## What you are asked to do
Please retype all of the entries that follow, leaving the images out.

• • • • • • •

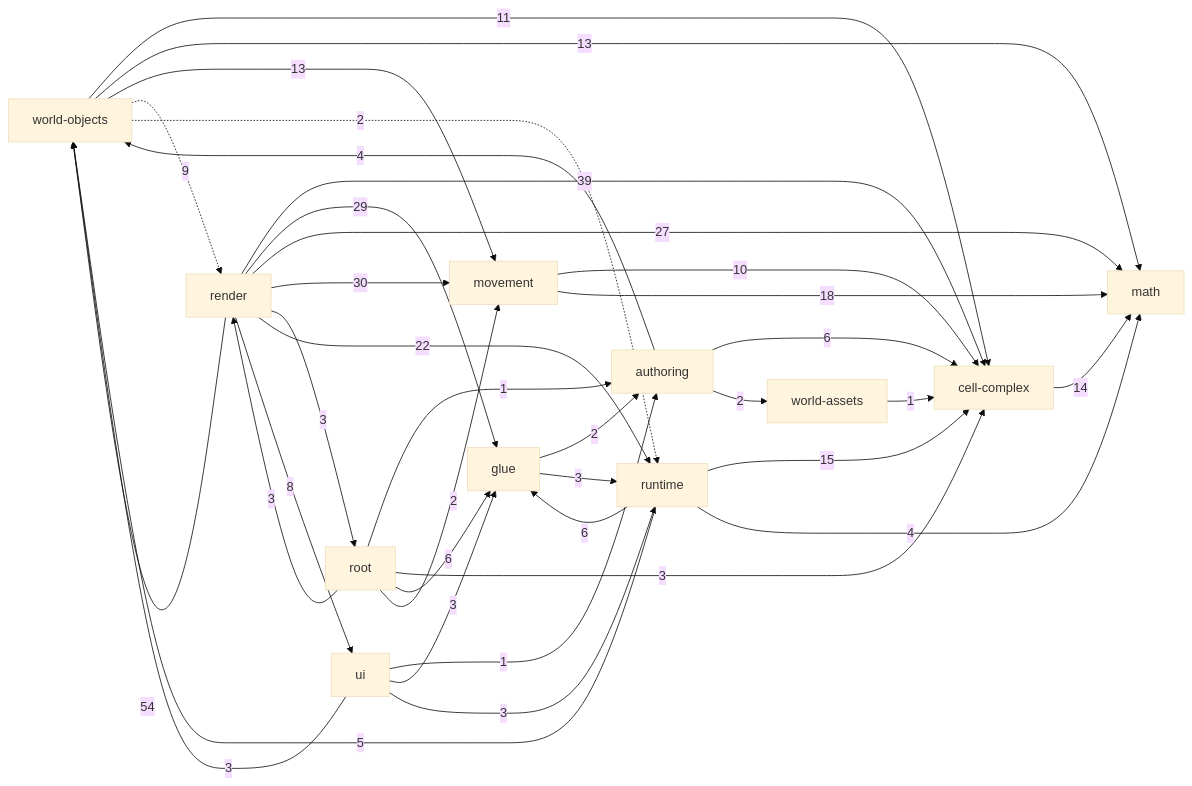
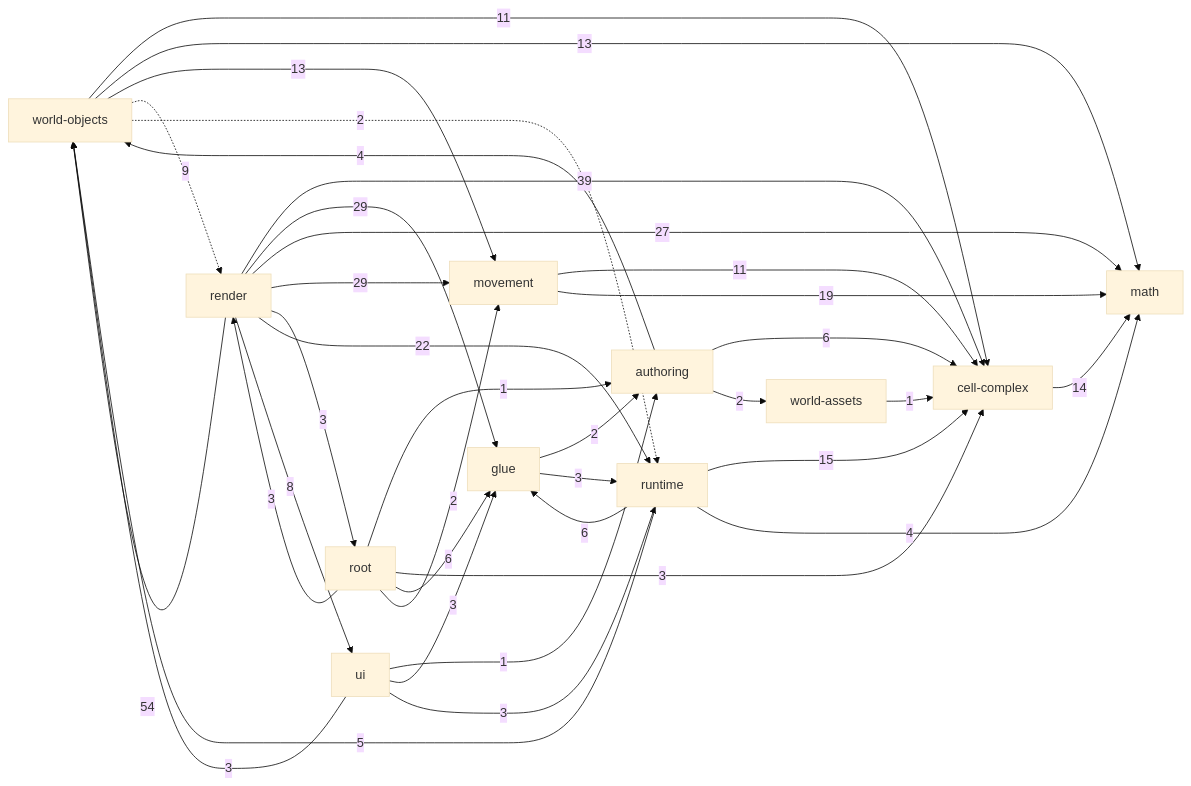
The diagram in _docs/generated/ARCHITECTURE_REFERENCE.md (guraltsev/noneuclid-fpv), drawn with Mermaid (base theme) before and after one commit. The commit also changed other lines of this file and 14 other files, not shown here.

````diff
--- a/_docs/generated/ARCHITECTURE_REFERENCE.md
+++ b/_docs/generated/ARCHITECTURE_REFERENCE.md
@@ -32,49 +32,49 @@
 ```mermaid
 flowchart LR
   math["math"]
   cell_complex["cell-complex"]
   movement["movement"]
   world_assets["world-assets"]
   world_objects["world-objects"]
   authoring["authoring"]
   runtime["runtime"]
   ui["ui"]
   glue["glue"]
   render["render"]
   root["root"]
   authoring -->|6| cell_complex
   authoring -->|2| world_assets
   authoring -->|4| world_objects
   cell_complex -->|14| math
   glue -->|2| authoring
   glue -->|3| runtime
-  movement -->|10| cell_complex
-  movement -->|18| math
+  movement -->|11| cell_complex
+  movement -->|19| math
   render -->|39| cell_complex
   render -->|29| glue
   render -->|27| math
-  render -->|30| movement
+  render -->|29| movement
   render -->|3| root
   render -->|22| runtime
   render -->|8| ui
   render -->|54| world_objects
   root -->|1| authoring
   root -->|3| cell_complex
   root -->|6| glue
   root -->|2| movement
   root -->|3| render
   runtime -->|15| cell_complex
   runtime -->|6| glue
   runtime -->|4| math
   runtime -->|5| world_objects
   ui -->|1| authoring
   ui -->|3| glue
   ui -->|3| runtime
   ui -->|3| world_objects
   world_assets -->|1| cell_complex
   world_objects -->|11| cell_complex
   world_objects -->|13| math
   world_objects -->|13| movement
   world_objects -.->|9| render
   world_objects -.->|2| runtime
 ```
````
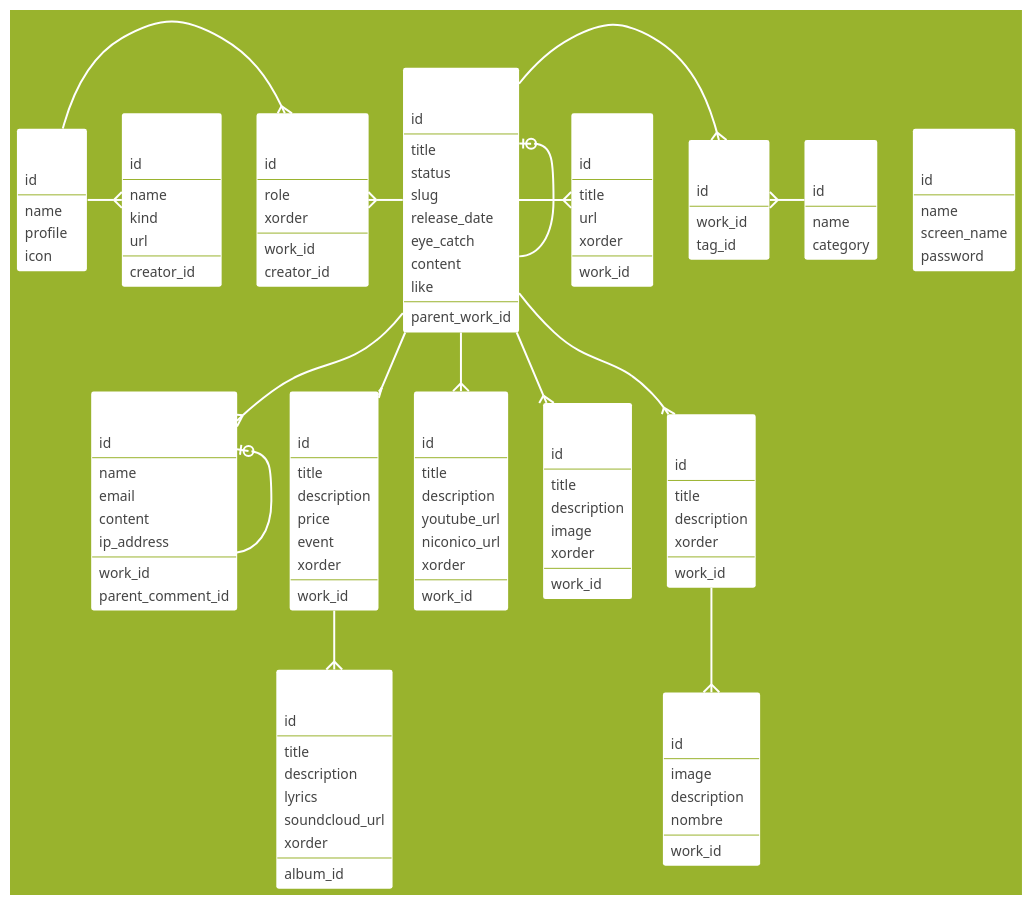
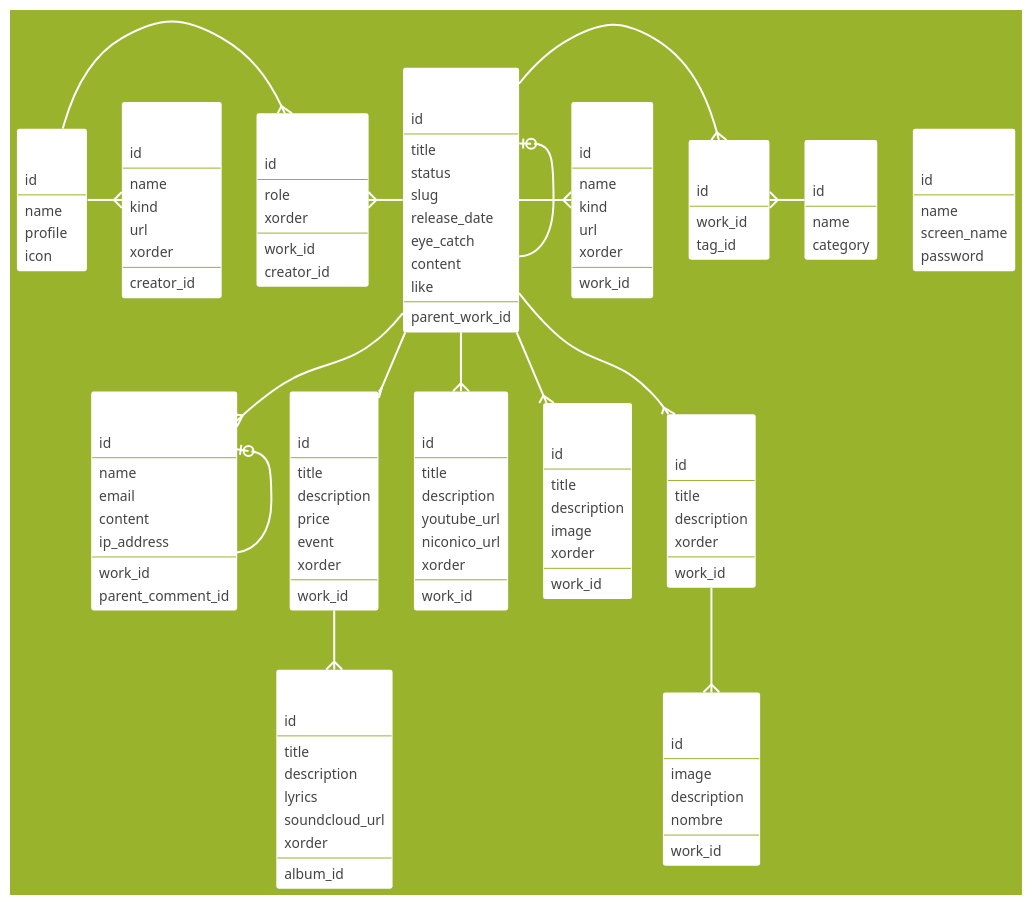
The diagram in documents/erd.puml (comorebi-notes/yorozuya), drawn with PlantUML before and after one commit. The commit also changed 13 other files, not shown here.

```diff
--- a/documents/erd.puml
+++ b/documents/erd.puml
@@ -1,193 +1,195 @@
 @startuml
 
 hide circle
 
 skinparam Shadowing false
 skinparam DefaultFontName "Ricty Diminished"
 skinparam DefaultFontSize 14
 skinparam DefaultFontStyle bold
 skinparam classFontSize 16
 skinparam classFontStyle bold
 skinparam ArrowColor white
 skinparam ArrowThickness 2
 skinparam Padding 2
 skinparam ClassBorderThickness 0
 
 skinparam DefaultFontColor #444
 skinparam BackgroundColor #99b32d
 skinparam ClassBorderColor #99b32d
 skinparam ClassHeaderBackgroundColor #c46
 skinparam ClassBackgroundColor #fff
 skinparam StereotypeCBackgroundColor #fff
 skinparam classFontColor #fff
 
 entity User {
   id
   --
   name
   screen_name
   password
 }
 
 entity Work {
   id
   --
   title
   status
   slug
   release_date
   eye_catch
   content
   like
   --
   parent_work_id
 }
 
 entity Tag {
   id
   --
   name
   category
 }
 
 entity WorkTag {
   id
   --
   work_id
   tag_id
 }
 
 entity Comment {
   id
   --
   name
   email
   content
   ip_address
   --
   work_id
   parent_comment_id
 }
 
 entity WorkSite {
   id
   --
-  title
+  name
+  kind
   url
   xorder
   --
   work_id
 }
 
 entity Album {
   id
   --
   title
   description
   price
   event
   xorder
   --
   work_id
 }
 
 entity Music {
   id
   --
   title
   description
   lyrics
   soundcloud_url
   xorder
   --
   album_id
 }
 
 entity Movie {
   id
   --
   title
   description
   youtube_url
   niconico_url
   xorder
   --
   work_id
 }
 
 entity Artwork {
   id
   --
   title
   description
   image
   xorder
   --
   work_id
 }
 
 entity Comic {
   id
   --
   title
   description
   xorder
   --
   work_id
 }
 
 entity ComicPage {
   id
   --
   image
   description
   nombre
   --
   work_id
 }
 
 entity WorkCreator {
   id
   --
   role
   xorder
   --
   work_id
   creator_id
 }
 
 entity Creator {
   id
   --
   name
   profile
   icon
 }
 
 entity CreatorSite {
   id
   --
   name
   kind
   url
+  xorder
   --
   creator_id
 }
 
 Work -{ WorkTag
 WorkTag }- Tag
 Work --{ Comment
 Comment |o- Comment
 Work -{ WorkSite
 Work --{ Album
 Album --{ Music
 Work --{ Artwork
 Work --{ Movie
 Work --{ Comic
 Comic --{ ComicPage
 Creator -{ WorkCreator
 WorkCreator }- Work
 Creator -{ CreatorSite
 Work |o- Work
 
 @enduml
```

• • • • • • •

## Answer to this exercise
The diagram in _docs/generated/ARCHITECTURE_REFERENCE.md (guraltsev/noneuclid-fpv), drawn with Mermaid (base theme) before and after one commit. The commit also changed other lines of this file and 14 other files, not shown here.

````diff
--- a/_docs/generated/ARCHITECTURE_REFERENCE.md
+++ b/_docs/generated/ARCHITECTURE_REFERENCE.md
@@ -32,49 +32,49 @@
 ```mermaid
 flowchart LR
   math["math"]
   cell_complex["cell-complex"]
   movement["movement"]
   world_assets["world-assets"]
   world_objects["world-objects"]
   authoring["authoring"]
   runtime["runtime"]
   ui["ui"]
   glue["glue"]
   render["render"]
   root["root"]
   authoring -->|6| cell_complex
   authoring -->|2| world_assets
   authoring -->|4| world_objects
   cell_complex -->|14| math
   glue -->|2| authoring
   glue -->|3| runtime
-  movement -->|10| cell_complex
-  movement -->|18| math
+  movement -->|11| cell_complex
+  movement -->|19| math
   render -->|39| cell_complex
   render -->|29| glue
   render -->|27| math
-  render -->|30| movement
+  render -->|29| movement
   render -->|3| root
   render -->|22| runtime
   render -->|8| ui
   render -->|54| world_objects
   root -->|1| authoring
   root -->|3| cell_complex
   root -->|6| glue
   root -->|2| movement
   root -->|3| render
   runtime -->|15| cell_complex
   runtime -->|6| glue
   runtime -->|4| math
   runtime -->|5| world_objects
   ui -->|1| authoring
   ui -->|3| glue
   ui -->|3| runtime
   ui -->|3| world_objects
   world_assets -->|1| cell_complex
   world_objects -->|11| cell_complex
   world_objects -->|13| math
   world_objects -->|13| movement
   world_objects -.->|9| render
   world_objects -.->|2| runtime
 ```
````
The diagram in documents/erd.puml (comorebi-notes/yorozuya), drawn with PlantUML before and after one commit. The commit also changed 13 other files, not shown here.

```diff
--- a/documents/erd.puml
+++ b/documents/erd.puml
@@ -1,193 +1,195 @@
 @startuml
 
 hide circle
 
 skinparam Shadowing false
 skinparam DefaultFontName "Ricty Diminished"
 skinparam DefaultFontSize 14
 skinparam DefaultFontStyle bold
 skinparam classFontSize 16
 skinparam classFontStyle bold
 skinparam ArrowColor white
 skinparam ArrowThickness 2
 skinparam Padding 2
 skinparam ClassBorderThickness 0
 
 skinparam DefaultFontColor #444
 skinparam BackgroundColor #99b32d
 skinparam ClassBorderColor #99b32d
 skinparam ClassHeaderBackgroundColor #c46
 skinparam ClassBackgroundColor #fff
 skinparam StereotypeCBackgroundColor #fff
 skinparam classFontColor #fff
 
 entity User {
   id
   --
   name
   screen_name
   password
 }
 
 entity Work {
   id
   --
   title
   status
   slug
   release_date
   eye_catch
   content
   like
   --
   parent_work_id
 }
 
 entity Tag {
   id
   --
   name
   category
 }
 
 entity WorkTag {
   id
   --
   work_id
   tag_id
 }
 
 entity Comment {
   id
   --
   name
   email
   content
   ip_address
   --
   work_id
   parent_comment_id
 }
 
 entity WorkSite {
   id
   --
-  title
+  name
+  kind
   url
   xorder
   --
   work_id
 }
 
 entity Album {
   id
   --
   title
   description
   price
   event
   xorder
   --
   work_id
 }
 
 entity Music {
   id
   --
   title
   description
   lyrics
   soundcloud_url
   xorder
   --
   album_id
 }
 
 entity Movie {
   id
   --
   title
   description
   youtube_url
   niconico_url
   xorder
   --
   work_id
 }
 
 entity Artwork {
   id
   --
   title
   description
   image
   xorder
   --
   work_id
 }
 
 entity Comic {
   id
   --
   title
   description
   xorder
   --
   work_id
 }
 
 entity ComicPage {
   id
   --
   image
   description
   nombre
   --
   work_id
 }
 
 entity WorkCreator {
   id
   --
   role
   xorder
   --
   work_id
   creator_id
 }
 
 entity Creator {
   id
   --
   name
   profile
   icon
 }
 
 entity CreatorSite {
   id
   --
   name
   kind
   url
+  xorder
   --
   creator_id
 }
 
 Work -{ WorkTag
 WorkTag }- Tag
 Work --{ Comment
 Comment |o- Comment
 Work -{ WorkSite
 Work --{ Album
 Album --{ Music
 Work --{ Artwork
 Work --{ Movie
 Work --{ Comic
 Comic --{ ComicPage
 Creator -{ WorkCreator
 WorkCreator }- Work
 Creator -{ CreatorSite
 Work |o- Work
 
 @enduml
```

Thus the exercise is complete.